(Beginning of RECORDS FOR THIS TASK)
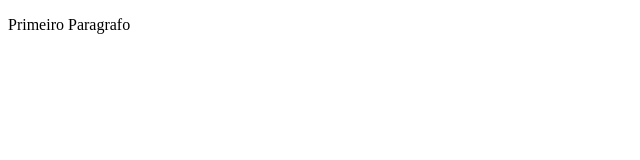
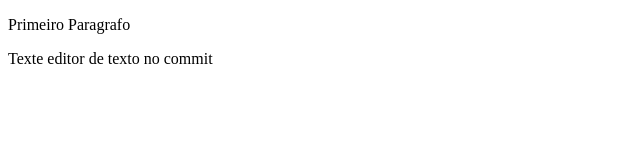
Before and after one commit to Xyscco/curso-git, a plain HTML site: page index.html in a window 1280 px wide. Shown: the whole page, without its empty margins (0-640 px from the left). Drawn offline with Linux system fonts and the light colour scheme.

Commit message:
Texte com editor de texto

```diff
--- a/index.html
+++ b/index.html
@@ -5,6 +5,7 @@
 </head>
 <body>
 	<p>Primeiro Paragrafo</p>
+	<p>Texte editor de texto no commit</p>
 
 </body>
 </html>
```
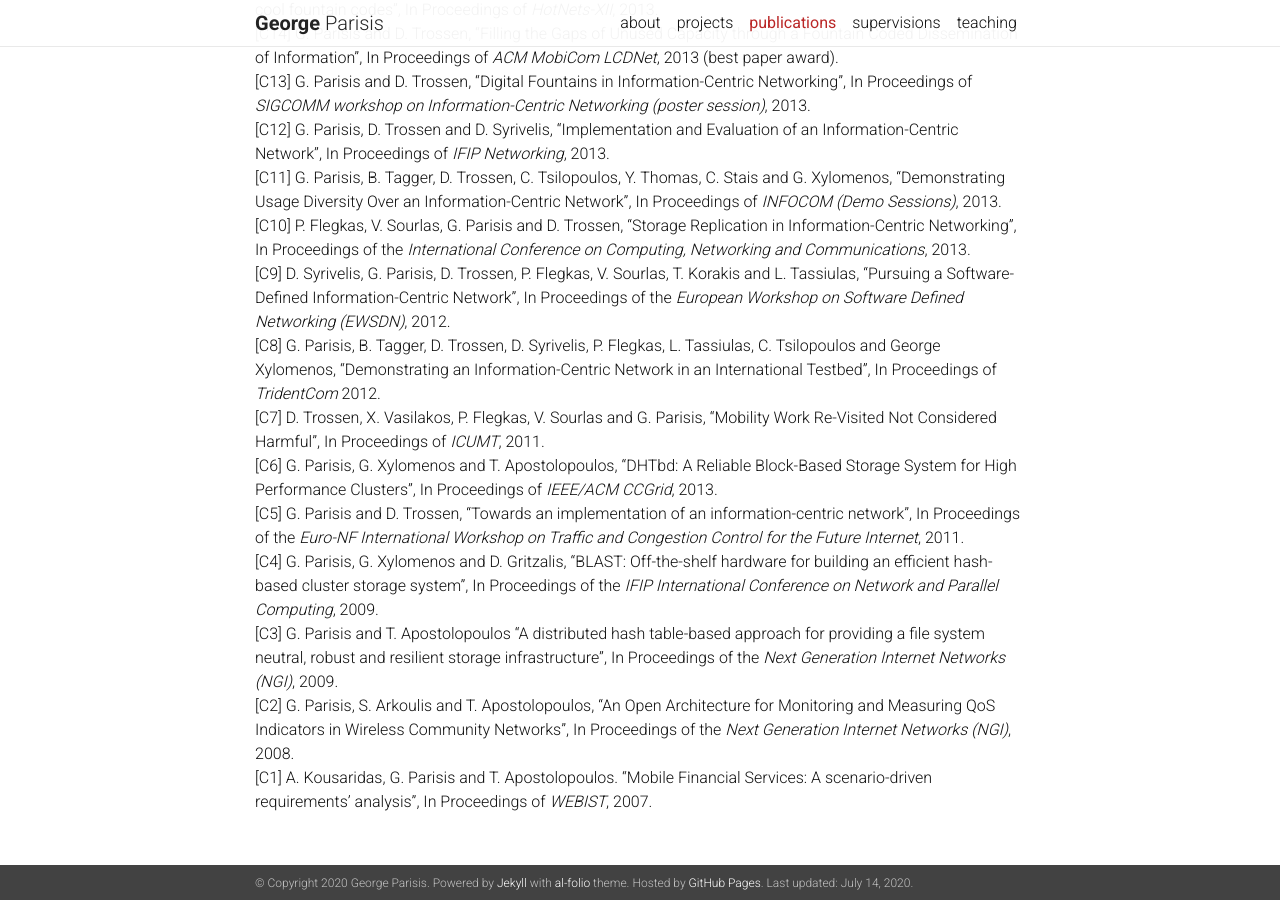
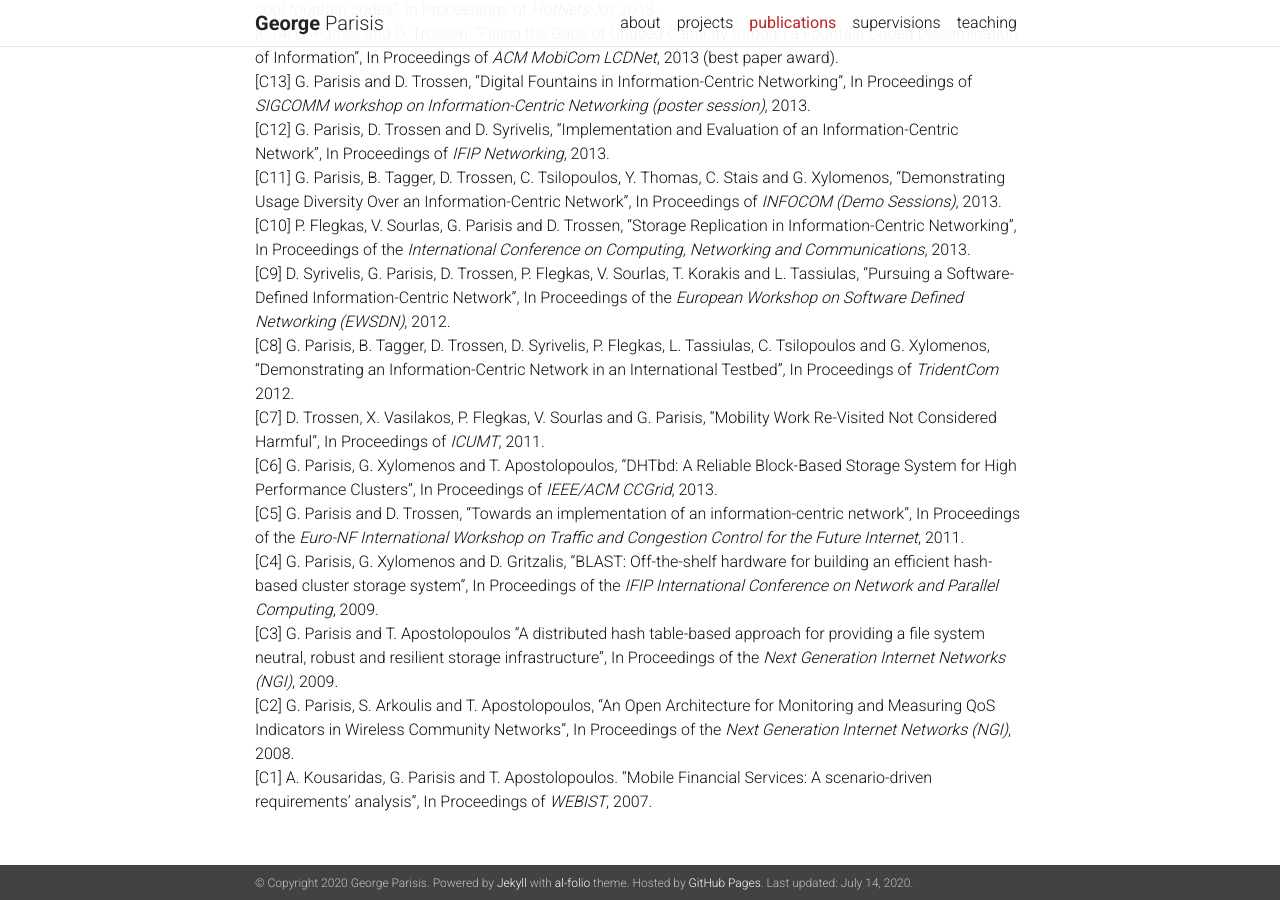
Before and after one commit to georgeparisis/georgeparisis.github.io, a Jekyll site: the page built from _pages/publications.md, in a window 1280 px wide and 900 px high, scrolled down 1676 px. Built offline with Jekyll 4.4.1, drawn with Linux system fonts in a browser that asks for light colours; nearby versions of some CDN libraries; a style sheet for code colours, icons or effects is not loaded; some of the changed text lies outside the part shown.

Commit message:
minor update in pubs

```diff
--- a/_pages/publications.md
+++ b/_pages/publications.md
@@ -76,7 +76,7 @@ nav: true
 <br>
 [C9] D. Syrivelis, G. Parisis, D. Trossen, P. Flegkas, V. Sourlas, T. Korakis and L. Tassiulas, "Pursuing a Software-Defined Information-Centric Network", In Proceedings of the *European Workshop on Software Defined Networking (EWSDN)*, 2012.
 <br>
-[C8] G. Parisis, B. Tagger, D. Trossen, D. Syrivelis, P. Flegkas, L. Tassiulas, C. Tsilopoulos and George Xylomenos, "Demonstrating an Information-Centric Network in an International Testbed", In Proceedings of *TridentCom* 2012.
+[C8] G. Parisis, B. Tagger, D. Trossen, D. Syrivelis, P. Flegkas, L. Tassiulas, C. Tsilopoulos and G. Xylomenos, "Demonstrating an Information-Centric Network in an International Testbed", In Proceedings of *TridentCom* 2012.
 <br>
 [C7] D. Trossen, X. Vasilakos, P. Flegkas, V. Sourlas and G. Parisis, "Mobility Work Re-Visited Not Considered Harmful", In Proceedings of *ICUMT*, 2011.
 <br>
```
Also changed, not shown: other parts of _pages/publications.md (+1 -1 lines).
(End of RECORDS FOR THIS TASK)
» **PROBLEM DETAILS**: Every word of the data should be reproduced exactly; please omit any pictures.

» **SOLUTION FOR THIS TASK**:
Before and after one commit to Xyscco/curso-git, a plain HTML site: page index.html in a window 1280 px wide. Shown: the whole page, without its empty margins (0-640 px from the left). Drawn offline with Linux system fonts and the light colour scheme.

Commit message:
Texte com editor de texto

```diff
--- a/index.html
+++ b/index.html
@@ -5,6 +5,7 @@
 </head>
 <body>
 	<p>Primeiro Paragrafo</p>
+	<p>Texte editor de texto no commit</p>
 
 </body>
 </html>
```
Before and after one commit to georgeparisis/georgeparisis.github.io, a Jekyll site: the page built from _pages/publications.md, in a window 1280 px wide and 900 px high, scrolled down 1676 px. Built offline with Jekyll 4.4.1, drawn with Linux system fonts in a browser that asks for light colours; nearby versions of some CDN libraries; a style sheet for code colours, icons or effects is not loaded; some of the changed text lies outside the part shown.

Commit message:
minor update in pubs

```diff
--- a/_pages/publications.md
+++ b/_pages/publications.md
@@ -76,7 +76,7 @@ nav: true
 <br>
 [C9] D. Syrivelis, G. Parisis, D. Trossen, P. Flegkas, V. Sourlas, T. Korakis and L. Tassiulas, "Pursuing a Software-Defined Information-Centric Network", In Proceedings of the *European Workshop on Software Defined Networking (EWSDN)*, 2012.
 <br>
-[C8] G. Parisis, B. Tagger, D. Trossen, D. Syrivelis, P. Flegkas, L. Tassiulas, C. Tsilopoulos and George Xylomenos, "Demonstrating an Information-Centric Network in an International Testbed", In Proceedings of *TridentCom* 2012.
+[C8] G. Parisis, B. Tagger, D. Trossen, D. Syrivelis, P. Flegkas, L. Tassiulas, C. Tsilopoulos and G. Xylomenos, "Demonstrating an Information-Centric Network in an International Testbed", In Proceedings of *TridentCom* 2012.
 <br>
 [C7] D. Trossen, X. Vasilakos, P. Flegkas, V. Sourlas and G. Parisis, "Mobility Work Re-Visited Not Considered Harmful", In Proceedings of *ICUMT*, 2011.
 <br>
```
Also changed, not shown: other parts of _pages/publications.md (+1 -1 lines).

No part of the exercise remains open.